A single figure is required: the number of lines in the data below that hold the word "addWidget".

########################################

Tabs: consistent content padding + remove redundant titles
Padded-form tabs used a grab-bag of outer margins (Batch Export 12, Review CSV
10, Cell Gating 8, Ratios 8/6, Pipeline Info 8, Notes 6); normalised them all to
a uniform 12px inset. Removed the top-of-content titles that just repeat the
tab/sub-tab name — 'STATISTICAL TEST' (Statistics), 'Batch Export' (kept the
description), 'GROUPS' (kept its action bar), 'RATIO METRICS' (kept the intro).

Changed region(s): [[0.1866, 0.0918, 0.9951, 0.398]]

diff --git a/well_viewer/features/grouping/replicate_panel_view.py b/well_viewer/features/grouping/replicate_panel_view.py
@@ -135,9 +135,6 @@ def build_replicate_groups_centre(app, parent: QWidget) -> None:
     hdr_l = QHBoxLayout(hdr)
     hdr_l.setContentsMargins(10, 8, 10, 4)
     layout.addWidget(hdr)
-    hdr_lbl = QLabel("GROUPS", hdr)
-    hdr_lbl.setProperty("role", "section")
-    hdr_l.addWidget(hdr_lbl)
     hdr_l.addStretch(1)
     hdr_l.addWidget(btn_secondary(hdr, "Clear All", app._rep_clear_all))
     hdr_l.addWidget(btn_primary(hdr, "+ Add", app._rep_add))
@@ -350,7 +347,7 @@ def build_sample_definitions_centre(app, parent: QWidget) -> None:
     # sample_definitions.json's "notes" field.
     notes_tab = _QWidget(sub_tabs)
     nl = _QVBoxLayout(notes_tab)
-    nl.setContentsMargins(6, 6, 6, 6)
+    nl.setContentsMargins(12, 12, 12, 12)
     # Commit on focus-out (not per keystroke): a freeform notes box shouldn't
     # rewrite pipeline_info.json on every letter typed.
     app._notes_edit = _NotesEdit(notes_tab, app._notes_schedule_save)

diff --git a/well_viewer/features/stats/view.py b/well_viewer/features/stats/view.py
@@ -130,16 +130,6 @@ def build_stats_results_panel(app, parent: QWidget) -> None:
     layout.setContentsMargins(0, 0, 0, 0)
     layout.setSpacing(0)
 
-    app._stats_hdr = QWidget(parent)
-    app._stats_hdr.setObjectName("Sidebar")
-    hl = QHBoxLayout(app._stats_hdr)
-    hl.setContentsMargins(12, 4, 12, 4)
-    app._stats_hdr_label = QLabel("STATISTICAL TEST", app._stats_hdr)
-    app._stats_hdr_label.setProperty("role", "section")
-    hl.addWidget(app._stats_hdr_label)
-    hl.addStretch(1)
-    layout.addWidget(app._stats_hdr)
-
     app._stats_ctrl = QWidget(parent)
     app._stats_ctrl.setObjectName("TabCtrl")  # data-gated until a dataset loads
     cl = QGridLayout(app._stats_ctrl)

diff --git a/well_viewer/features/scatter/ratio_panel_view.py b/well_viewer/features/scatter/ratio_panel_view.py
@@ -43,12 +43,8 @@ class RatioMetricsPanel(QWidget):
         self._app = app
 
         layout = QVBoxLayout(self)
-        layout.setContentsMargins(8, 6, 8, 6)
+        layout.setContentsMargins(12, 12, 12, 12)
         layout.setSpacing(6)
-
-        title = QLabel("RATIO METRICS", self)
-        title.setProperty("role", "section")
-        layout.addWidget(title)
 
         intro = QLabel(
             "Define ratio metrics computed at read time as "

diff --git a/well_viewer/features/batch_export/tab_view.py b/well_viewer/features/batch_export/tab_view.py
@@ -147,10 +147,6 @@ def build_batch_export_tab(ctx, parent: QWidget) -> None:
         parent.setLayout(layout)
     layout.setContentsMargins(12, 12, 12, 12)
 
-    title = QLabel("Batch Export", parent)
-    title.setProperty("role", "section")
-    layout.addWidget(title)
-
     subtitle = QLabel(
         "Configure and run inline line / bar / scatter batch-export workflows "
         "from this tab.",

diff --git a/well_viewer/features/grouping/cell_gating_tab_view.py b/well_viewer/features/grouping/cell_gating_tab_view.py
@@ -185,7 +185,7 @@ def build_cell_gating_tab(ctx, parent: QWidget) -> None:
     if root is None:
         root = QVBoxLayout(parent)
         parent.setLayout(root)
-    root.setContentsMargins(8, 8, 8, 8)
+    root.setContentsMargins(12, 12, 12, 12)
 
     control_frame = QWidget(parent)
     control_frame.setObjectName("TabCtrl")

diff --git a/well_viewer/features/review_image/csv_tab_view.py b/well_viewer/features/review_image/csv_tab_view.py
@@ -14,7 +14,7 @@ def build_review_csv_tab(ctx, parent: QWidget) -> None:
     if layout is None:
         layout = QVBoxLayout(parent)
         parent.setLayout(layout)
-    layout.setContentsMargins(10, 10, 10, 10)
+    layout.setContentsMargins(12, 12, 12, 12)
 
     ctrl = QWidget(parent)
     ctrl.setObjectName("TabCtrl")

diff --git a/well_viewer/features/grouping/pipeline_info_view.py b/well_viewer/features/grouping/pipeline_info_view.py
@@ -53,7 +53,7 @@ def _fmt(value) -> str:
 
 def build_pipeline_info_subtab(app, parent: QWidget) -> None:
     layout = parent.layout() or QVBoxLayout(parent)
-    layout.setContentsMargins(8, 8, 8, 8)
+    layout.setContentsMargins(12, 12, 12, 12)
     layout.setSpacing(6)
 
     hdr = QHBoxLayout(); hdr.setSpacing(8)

########################################

### Result for this exercise
8